The Government is determined to press ahead with planning reforms, according to two of its senior figures.

"No one should underestimate our determination to win this battle," Chancellor George Osborne and Communities Secretary Eric Pickles write in today's Financial Times.

The draft National Planning Policy Framework was published in July, with a presumption in favour of sustainable growth, but critics have raised concerns that it will lead to a return to damaging development.

Planning minister Greg Clark told The Times on Saturday that he was prepared to sit down and discuss the demands of the National Trust and other groups, saying he was ready to discuss opponents' views with them, though he warned there would be no backing down on the overall thrust of the proposals to simplify English planning laws in an attempt to trigger growth.

Any change would be to the "wording" of the document to express more clearly protections for the countryside.

Today Mr Osborne and Mr Pickles said that planning reform is key to economic recovery.

"Opponents claim, falsely, the government is putting the countryside in peril.

"We say that sticking with the old, failed planning system puts at risk young people's future prosperity and quality of life."

Planning delays cost the economy £3bn a year, and reform is imperative, they write.

"The house building slump was due to a range of factors, but a complex and adversarial planning system, which left many communities resentful, was part of the problem."

The new Policy Framework will pave the way for swifter, clearer decisions, and the presumption in favour of sustainable development means the answers to proposals for responsible, careful growth should be "yes", unless there are strong reasons to the contrary.

"The idea that presumption in favour means that growth will be able to take place wherever, whenever and however is false."

Protections for the green belt, national parks and areas of outstanding beauty would continue.
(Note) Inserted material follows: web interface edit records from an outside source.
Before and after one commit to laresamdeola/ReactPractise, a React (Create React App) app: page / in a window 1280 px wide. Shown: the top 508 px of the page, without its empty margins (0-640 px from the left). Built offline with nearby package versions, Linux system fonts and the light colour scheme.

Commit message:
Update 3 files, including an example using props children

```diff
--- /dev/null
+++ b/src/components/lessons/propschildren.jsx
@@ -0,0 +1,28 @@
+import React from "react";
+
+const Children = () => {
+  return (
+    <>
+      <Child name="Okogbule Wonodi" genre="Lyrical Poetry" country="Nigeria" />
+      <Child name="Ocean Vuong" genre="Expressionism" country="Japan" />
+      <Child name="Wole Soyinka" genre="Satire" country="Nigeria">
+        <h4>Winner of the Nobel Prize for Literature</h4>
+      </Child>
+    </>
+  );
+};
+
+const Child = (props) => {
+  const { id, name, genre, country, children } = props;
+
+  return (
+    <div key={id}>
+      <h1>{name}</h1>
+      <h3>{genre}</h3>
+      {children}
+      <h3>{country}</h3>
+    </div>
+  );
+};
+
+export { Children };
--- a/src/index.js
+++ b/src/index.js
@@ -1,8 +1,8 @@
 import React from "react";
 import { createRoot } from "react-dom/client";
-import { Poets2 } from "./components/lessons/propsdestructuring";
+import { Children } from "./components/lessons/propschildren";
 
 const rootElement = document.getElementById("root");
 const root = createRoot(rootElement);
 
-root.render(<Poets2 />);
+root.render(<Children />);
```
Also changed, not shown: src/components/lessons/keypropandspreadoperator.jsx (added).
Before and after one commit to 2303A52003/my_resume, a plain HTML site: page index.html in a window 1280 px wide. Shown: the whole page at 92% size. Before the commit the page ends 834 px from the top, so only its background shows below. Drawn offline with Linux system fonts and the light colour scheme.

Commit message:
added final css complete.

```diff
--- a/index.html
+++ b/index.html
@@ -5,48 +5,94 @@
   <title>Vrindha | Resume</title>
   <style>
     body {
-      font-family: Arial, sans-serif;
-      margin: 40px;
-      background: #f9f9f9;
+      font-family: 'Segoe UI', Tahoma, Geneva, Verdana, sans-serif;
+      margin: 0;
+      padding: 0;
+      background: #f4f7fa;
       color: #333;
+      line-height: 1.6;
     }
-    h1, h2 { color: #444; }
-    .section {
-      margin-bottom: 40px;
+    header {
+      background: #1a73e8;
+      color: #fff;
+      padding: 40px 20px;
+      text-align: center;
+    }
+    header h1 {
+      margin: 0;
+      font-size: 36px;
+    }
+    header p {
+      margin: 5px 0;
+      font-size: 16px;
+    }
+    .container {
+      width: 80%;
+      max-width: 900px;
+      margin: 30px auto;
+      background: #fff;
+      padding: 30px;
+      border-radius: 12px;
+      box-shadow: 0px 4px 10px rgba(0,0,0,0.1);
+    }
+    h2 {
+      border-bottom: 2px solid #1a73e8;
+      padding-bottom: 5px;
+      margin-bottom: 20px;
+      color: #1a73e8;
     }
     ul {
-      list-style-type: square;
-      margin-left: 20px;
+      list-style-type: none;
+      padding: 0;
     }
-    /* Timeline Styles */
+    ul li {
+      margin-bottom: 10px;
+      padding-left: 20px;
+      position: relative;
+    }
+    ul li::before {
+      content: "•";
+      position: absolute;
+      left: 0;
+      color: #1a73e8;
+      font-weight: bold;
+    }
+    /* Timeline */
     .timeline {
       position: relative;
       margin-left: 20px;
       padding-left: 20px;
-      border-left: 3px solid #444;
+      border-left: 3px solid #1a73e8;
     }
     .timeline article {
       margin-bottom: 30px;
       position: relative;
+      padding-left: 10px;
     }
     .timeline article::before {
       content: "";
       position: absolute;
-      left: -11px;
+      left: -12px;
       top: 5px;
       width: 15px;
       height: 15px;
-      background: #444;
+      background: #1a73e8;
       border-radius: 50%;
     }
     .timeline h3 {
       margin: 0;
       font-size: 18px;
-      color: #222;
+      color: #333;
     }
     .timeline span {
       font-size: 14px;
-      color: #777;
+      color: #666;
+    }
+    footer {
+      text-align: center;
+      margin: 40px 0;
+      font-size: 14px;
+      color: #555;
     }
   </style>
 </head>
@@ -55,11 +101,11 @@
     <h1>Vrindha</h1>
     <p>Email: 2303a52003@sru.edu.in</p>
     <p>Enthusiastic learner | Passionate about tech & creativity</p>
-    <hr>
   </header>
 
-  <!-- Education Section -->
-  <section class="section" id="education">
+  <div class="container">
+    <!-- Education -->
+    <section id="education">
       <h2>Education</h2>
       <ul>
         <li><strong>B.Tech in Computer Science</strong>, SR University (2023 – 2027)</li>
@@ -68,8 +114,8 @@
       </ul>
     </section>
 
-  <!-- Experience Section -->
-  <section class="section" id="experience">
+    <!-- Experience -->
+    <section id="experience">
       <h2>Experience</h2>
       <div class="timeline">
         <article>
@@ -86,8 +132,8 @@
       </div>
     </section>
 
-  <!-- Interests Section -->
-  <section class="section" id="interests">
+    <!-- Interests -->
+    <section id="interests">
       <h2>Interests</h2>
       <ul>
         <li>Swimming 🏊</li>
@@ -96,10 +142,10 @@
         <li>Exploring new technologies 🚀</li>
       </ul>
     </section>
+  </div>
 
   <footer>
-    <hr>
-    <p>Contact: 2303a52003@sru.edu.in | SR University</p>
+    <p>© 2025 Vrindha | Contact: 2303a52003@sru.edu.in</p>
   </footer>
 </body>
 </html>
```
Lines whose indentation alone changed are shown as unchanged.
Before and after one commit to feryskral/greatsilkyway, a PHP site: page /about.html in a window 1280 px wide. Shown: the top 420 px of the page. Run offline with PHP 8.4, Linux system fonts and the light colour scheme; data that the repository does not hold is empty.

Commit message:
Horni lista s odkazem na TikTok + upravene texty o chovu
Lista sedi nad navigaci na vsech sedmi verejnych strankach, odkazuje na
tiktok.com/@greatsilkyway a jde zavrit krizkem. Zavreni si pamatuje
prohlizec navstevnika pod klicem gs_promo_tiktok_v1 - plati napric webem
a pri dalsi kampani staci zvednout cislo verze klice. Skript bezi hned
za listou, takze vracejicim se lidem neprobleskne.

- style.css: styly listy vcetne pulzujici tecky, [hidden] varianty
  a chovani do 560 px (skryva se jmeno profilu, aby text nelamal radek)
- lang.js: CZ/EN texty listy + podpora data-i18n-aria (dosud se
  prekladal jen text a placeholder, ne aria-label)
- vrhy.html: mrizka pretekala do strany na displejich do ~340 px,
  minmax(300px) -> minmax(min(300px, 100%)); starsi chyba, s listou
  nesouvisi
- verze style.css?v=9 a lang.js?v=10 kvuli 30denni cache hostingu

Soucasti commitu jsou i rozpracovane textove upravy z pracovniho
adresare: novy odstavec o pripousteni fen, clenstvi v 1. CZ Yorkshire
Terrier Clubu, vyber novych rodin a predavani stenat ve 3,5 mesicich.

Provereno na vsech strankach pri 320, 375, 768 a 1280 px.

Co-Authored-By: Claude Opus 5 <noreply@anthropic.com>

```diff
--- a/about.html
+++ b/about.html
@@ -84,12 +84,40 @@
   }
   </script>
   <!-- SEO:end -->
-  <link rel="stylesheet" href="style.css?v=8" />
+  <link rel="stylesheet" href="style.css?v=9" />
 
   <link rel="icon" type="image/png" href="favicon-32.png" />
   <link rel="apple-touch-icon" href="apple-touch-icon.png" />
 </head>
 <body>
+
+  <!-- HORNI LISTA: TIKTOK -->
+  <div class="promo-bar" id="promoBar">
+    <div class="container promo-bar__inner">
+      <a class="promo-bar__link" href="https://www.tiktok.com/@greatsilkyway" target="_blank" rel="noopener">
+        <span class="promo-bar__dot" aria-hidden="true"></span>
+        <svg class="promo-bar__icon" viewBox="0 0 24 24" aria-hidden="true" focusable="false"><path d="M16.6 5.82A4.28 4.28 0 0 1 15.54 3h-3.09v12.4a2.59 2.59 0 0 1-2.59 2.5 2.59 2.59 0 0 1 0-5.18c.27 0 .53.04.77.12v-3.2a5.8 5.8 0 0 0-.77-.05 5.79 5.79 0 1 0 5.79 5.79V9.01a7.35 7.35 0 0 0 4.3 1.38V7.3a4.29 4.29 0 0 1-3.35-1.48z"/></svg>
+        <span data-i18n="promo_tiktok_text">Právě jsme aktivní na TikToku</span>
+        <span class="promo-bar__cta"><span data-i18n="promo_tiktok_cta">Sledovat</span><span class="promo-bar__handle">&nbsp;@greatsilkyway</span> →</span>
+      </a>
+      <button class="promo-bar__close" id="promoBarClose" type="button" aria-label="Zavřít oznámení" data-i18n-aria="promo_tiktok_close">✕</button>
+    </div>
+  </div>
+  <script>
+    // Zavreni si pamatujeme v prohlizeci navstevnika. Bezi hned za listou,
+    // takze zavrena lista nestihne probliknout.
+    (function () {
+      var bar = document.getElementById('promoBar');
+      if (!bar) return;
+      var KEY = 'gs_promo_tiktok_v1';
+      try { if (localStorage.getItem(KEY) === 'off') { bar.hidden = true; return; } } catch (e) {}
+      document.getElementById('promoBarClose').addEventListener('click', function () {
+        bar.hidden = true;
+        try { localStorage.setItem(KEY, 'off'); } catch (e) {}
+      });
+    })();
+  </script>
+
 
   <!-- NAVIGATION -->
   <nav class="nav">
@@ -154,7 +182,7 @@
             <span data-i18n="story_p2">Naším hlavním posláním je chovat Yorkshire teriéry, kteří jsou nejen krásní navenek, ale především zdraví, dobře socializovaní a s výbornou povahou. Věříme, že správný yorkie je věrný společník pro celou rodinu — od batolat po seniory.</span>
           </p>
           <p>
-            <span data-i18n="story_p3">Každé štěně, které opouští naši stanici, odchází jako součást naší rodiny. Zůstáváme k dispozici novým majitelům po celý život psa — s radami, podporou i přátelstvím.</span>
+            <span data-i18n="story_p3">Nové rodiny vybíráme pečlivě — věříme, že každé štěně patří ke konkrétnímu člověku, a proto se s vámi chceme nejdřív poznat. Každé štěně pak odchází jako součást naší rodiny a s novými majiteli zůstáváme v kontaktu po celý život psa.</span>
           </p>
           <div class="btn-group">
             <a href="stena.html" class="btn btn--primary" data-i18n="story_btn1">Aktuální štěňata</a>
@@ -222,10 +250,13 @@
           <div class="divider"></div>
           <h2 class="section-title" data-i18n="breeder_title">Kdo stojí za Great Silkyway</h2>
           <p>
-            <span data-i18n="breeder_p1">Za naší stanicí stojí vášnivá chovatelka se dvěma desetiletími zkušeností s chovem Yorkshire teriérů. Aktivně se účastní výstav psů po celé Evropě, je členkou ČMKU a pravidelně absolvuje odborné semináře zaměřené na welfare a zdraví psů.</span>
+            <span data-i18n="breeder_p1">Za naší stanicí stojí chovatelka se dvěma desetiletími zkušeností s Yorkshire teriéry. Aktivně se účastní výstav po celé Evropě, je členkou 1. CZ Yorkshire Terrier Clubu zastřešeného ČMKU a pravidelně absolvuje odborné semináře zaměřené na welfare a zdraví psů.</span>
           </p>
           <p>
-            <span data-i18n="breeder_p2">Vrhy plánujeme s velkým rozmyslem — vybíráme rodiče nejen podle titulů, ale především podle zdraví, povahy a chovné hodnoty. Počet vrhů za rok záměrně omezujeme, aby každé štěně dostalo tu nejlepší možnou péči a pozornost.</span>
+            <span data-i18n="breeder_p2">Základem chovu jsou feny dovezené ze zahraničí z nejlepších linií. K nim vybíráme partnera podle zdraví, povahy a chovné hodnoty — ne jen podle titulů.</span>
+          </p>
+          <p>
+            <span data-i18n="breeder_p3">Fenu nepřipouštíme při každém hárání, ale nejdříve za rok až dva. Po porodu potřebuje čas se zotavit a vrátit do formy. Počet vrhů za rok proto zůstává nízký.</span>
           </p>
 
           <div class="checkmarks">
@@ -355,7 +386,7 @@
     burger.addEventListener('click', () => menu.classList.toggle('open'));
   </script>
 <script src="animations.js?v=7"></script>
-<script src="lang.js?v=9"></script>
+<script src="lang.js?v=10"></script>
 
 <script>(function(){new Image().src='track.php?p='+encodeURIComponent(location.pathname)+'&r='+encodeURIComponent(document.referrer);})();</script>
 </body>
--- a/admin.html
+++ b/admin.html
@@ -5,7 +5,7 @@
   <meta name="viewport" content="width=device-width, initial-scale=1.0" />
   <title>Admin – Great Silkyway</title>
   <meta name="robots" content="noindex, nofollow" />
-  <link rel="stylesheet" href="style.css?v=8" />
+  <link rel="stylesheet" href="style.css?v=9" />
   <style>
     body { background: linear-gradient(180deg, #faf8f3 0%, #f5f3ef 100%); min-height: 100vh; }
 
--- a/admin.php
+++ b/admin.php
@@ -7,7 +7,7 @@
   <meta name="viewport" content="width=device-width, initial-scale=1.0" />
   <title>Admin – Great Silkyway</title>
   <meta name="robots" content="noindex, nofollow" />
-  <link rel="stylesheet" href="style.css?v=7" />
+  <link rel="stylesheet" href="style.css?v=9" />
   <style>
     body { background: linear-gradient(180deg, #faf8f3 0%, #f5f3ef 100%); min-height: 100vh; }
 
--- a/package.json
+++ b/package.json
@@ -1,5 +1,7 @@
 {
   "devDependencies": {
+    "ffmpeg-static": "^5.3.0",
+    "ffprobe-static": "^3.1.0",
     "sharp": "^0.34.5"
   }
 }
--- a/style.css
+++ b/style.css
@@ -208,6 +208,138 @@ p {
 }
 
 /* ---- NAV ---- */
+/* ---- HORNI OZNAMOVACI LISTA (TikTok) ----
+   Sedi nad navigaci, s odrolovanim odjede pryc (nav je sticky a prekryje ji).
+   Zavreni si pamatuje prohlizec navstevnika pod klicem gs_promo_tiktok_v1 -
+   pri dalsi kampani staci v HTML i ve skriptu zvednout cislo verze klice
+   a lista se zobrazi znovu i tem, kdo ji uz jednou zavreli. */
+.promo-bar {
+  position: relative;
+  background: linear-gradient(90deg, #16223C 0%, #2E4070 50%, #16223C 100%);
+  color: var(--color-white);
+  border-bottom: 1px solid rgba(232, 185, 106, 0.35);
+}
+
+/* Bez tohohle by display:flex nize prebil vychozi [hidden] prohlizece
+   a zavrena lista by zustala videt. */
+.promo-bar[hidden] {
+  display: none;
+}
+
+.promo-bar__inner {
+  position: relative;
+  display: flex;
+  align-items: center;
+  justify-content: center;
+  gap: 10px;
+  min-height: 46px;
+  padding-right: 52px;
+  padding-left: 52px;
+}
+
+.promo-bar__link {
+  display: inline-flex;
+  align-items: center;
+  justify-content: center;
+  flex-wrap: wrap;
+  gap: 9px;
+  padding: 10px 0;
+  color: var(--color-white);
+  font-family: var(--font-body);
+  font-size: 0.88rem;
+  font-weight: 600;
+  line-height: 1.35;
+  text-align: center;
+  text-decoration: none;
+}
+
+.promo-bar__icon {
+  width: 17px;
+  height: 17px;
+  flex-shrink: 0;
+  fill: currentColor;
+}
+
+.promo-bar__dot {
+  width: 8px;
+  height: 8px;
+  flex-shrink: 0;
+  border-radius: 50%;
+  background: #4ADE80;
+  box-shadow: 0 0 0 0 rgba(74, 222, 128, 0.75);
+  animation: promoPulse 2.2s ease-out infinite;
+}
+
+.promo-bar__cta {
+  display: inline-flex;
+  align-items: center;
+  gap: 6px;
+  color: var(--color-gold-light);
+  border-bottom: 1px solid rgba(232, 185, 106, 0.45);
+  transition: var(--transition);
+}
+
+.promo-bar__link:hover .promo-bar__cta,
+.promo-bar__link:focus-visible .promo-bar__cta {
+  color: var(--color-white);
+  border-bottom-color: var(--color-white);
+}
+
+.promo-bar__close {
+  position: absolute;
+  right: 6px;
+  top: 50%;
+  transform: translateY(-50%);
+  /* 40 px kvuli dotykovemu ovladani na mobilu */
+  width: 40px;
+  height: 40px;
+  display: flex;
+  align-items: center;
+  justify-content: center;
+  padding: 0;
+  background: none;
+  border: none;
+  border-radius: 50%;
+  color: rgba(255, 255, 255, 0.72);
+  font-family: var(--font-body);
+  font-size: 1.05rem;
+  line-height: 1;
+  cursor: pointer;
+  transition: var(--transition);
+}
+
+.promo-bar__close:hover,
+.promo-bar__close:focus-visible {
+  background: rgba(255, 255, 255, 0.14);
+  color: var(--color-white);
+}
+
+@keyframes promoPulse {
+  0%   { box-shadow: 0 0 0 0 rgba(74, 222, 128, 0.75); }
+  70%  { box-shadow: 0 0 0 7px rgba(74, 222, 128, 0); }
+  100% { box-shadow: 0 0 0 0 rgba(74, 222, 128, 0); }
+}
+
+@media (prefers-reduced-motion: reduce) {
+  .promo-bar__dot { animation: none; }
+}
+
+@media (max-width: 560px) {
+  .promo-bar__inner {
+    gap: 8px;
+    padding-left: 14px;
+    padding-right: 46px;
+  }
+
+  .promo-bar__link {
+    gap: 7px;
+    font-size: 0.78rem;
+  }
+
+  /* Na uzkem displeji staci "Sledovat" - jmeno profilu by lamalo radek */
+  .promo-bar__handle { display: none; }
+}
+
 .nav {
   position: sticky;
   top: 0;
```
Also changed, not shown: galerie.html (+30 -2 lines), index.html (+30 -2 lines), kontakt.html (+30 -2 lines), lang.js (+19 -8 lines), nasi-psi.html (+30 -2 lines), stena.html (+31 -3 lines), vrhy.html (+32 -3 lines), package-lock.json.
"The framework insists on high environmental standards and good design. Poorly-designed and poorly-located development is in no-one's interest."